    There was a three-day interregnum, as the business of selecting a new patriarch was decided by the regents. Eventually, Davidopoulos was elevated as Patriarch Basileios III, and David was crowned as emperor on 1 June, at the young age of 6. Alexios’ paranoid reign and his final massacre had gutted the city of Trapezous and the empire of large of most of their competent officials and the bureaucrats who usually keep the state running, but it had also slain or driven out the fractious courtiers and noblemen who trouble most regencies. Ironically, one of the most tumultuous reigns in Trapezuntine history would be followed by one of its most peaceful regents, as the Three Basils would be free to reshape the kingdom to fit the upcoming monarch and the upcoming old empire….

    [1] This was the last period of widespread executions during this era of Trapezuntine history; under Alexios’ successors, the milder punishment of blinding would return to vogue.
    [2] Credit to @CastilloVerde for this description.

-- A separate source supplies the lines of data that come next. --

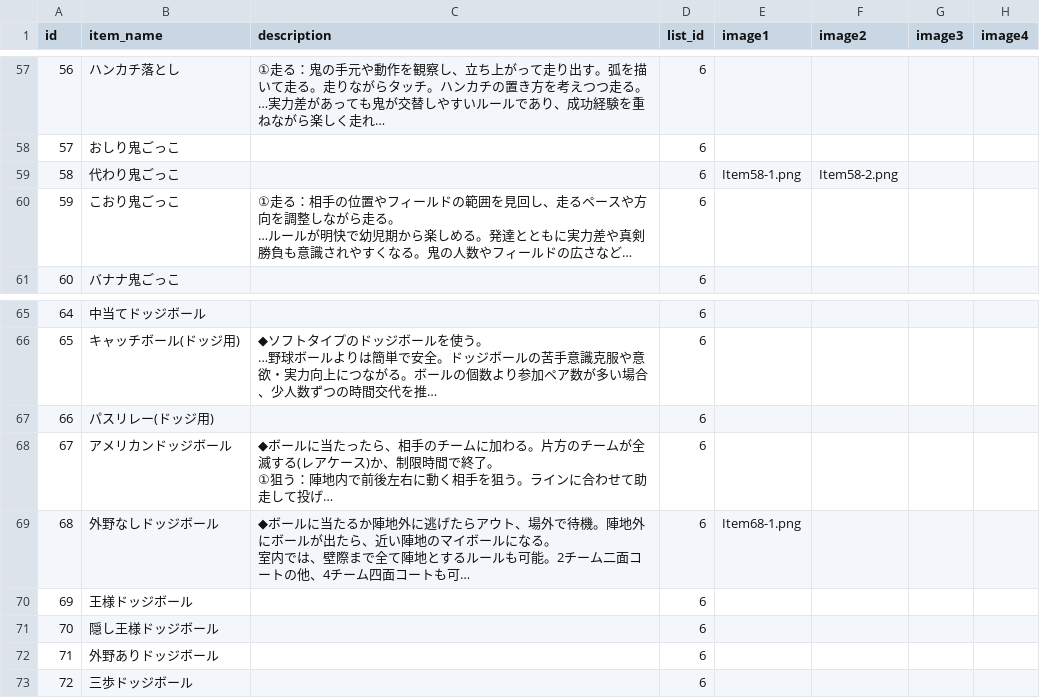
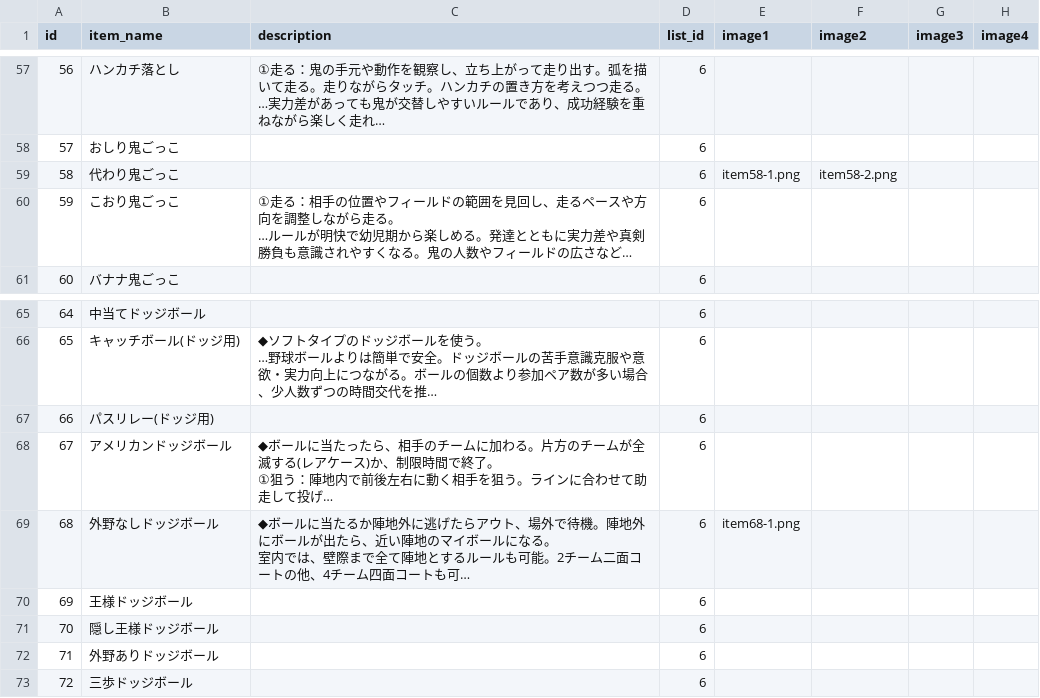
Before and after one commit to avocado-don/five_level_tagging, a CSV file: db/seeds/csv/items.csv, drawn as a sheet; only a part is shown, gaps mark what is left out; long unchanged cells end in …; the diff names each change by its address in the sheet, - before the commit and + after, or states it on an @@ line.

Commit message:
#9-2(修正) サンプルデータ (seed / csv)

```diff
--- a/db/seeds/csv/items.csv
+++ b/db/seeds/csv/items.csv
-E59 (image1): Item58-1.png
+E59 (image1): item58-1.png
-F59 (image2): Item58-2.png
+F59 (image2): item58-2.png
-E69 (image1): Item68-1.png
+E69 (image1): item68-1.png
```
Also changed, not shown: 1 other file.
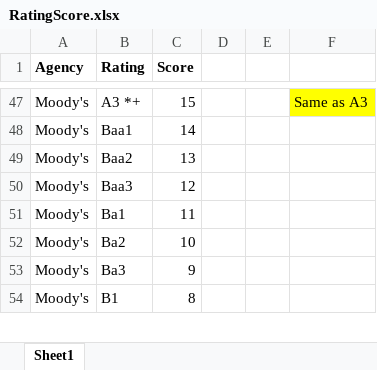
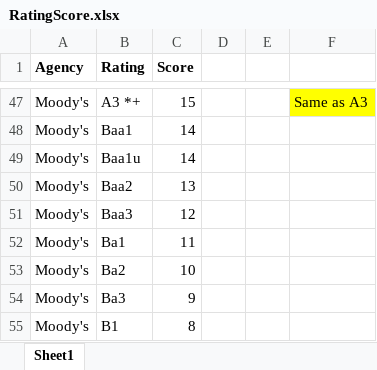
Before and after one commit to ZhangSteven/risk_report, an Excel workbook: RatingScore.xlsx, sheet Sheet1, drawn as a sheet; only a part is shown, gaps mark what is left out; values as stored, in another font and other column widths than the file's, no borders; the diff names each change by its address in the sheet, - before the commit and + after, or states it on an @@ line.

```diff
--- a/RatingScore.xlsx (sheet Sheet1)
+++ b/RatingScore.xlsx (sheet Sheet1)
+row 49: Moody's | Baa1u | 14
```
Also changed, not shown: FX.xlsx, Liquidity_Override.xlsx, 10 other files.
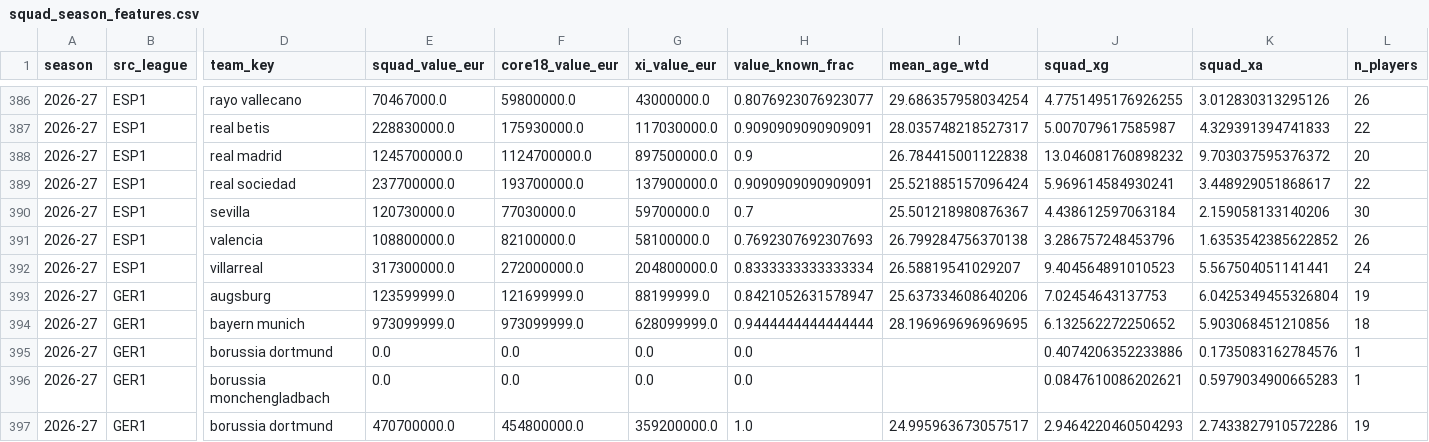
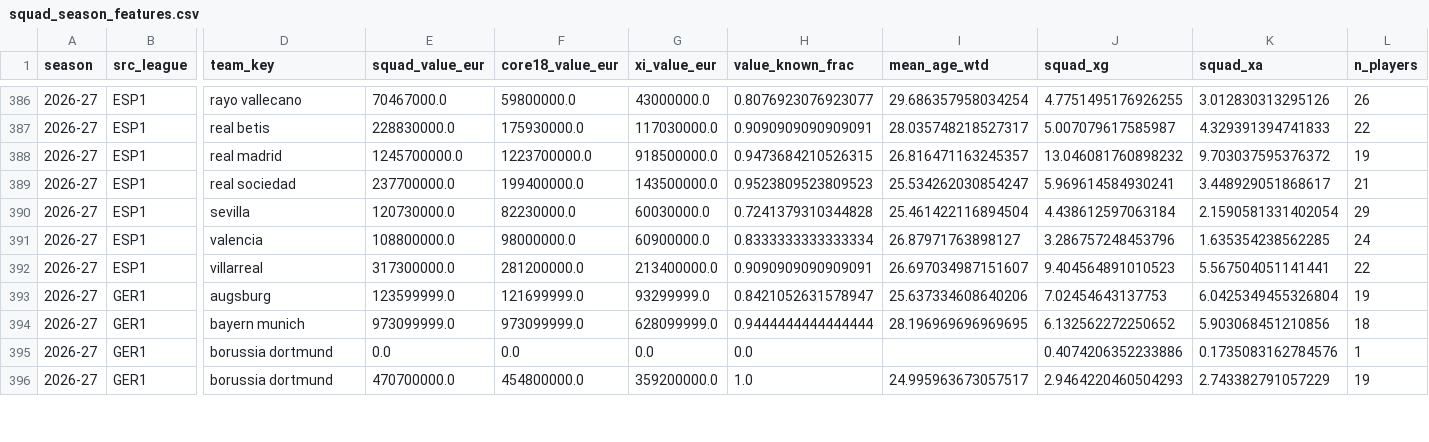
Before and after one commit to vsntll/xValue, a CSV file: data/processed/squad_season_features.csv, drawn as a sheet; only a part is shown, gaps mark what is left out; removed rows and columns are numbered as before the commit, all else as after; rows hold the shown columns only; the diff covers the shown part only; the diff names each change by its address in the sheet, - before the commit and + after, or states it on an @@ line.

Commit message:
Rebuild: 22 duplicate-name player rows consolidated (942 players), one name per player everywhere

```diff
--- a/data/processed/squad_season_features.csv
+++ b/data/processed/squad_season_features.csv
-F388 (core18_value_eur): 1124700000.0
+F388 (core18_value_eur): 1223700000.0
-G388 (xi_value_eur): 897500000.0
+G388 (xi_value_eur): 918500000.0
-H388 (value_known_frac): 0.9
+H388 (value_known_frac): 0.9473684210526315
-I388 (mean_age_wtd): 26.784415001122838
+I388 (mean_age_wtd): 26.816471163245357
-L388 (n_players): 20
+L388 (n_players): 19
-F389 (core18_value_eur): 193700000.0
+F389 (core18_value_eur): 199400000.0
-G389 (xi_value_eur): 137900000.0
+G389 (xi_value_eur): 143500000.0
-H389 (value_known_frac): 0.9090909090909091
+H389 (value_known_frac): 0.9523809523809523
-I389 (mean_age_wtd): 25.521885157096424
+I389 (mean_age_wtd): 25.534262030854247
-L389 (n_players): 22
+L389 (n_players): 21
-F390 (core18_value_eur): 77030000.0
+F390 (core18_value_eur): 82230000.0
-G390 (xi_value_eur): 59700000.0
+G390 (xi_value_eur): 60030000.0
-H390 (value_known_frac): 0.7
+H390 (value_known_frac): 0.7241379310344828
-I390 (mean_age_wtd): 25.501218980876367
+I390 (mean_age_wtd): 25.461422116894504
-K390 (squad_xa): 2.159058133140206
+K390 (squad_xa): 2.1590581331402054
-L390 (n_players): 30
+L390 (n_players): 29
-F391 (core18_value_eur): 82100000.0
+F391 (core18_value_eur): 98000000.0
-G391 (xi_value_eur): 58100000.0
+G391 (xi_value_eur): 60900000.0
-H391 (value_known_frac): 0.7692307692307693
+H391 (value_known_frac): 0.8333333333333334
-I391 (mean_age_wtd): 26.799284756370138
+I391 (mean_age_wtd): 26.87971763898127
-K391 (squad_xa): 1.6353542385622852
+K391 (squad_xa): 1.635354238562285
-L391 (n_players): 26
+L391 (n_players): 24
-F392 (core18_value_eur): 272000000.0
+F392 (core18_value_eur): 281200000.0
-G392 (xi_value_eur): 204800000.0
+G392 (xi_value_eur): 213400000.0
-H392 (value_known_frac): 0.8333333333333334
+H392 (value_known_frac): 0.9090909090909091
-I392 (mean_age_wtd): 26.58819541029207
+I392 (mean_age_wtd): 26.697034987151607
-L392 (n_players): 24
+L392 (n_players): 22
-G393 (xi_value_eur): 88199999.0
+G393 (xi_value_eur): 93299999.0
-row 396: 2026-27 | GER1 | borussia monchengladbach | 0.0 | 0.0 | 0.0 | 0.0 |  | 0.0847610086202621 | 0.5979034900665283 | 1
-K396 (squad_xa): 2.7433827910572286
+K396 (squad_xa): 2.743382791057229
```
Also changed, not shown: 1 removed row and 73 edited cells elsewhere in this file, data/processed/outcome_model_predictions_hybrid.csv, data/processed/squad_momentum.csv, 7 other files.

    [3] The palace and citadel of Trapezous were located south-east of OTL Trabzon, atop the Çukurçayır Hill.
    [4] By this point, the Mgeli were considered a cadet branch of the Megalokomnenoi, as Alexandros had formally adopted Basileios Mgeli and his other half-siblings as his children. It’s quite weird when phrased like that, but I assure you, it makes sense.
    [5] The problem posed to Trapezous by this should be obvious, but the diaspora of claimants to the surrounding realms of these rival states posed a serious threat, as this was essentially a casus belli served to them on a silver platter.
    [6] The grand notary is roughly equivalent to the grand secretary of previous eras.
    [7] Basileios the Scythian was not actually a Scythian but rather a Turkic of some sort, probably a Mongol, Turk or a Kipchak.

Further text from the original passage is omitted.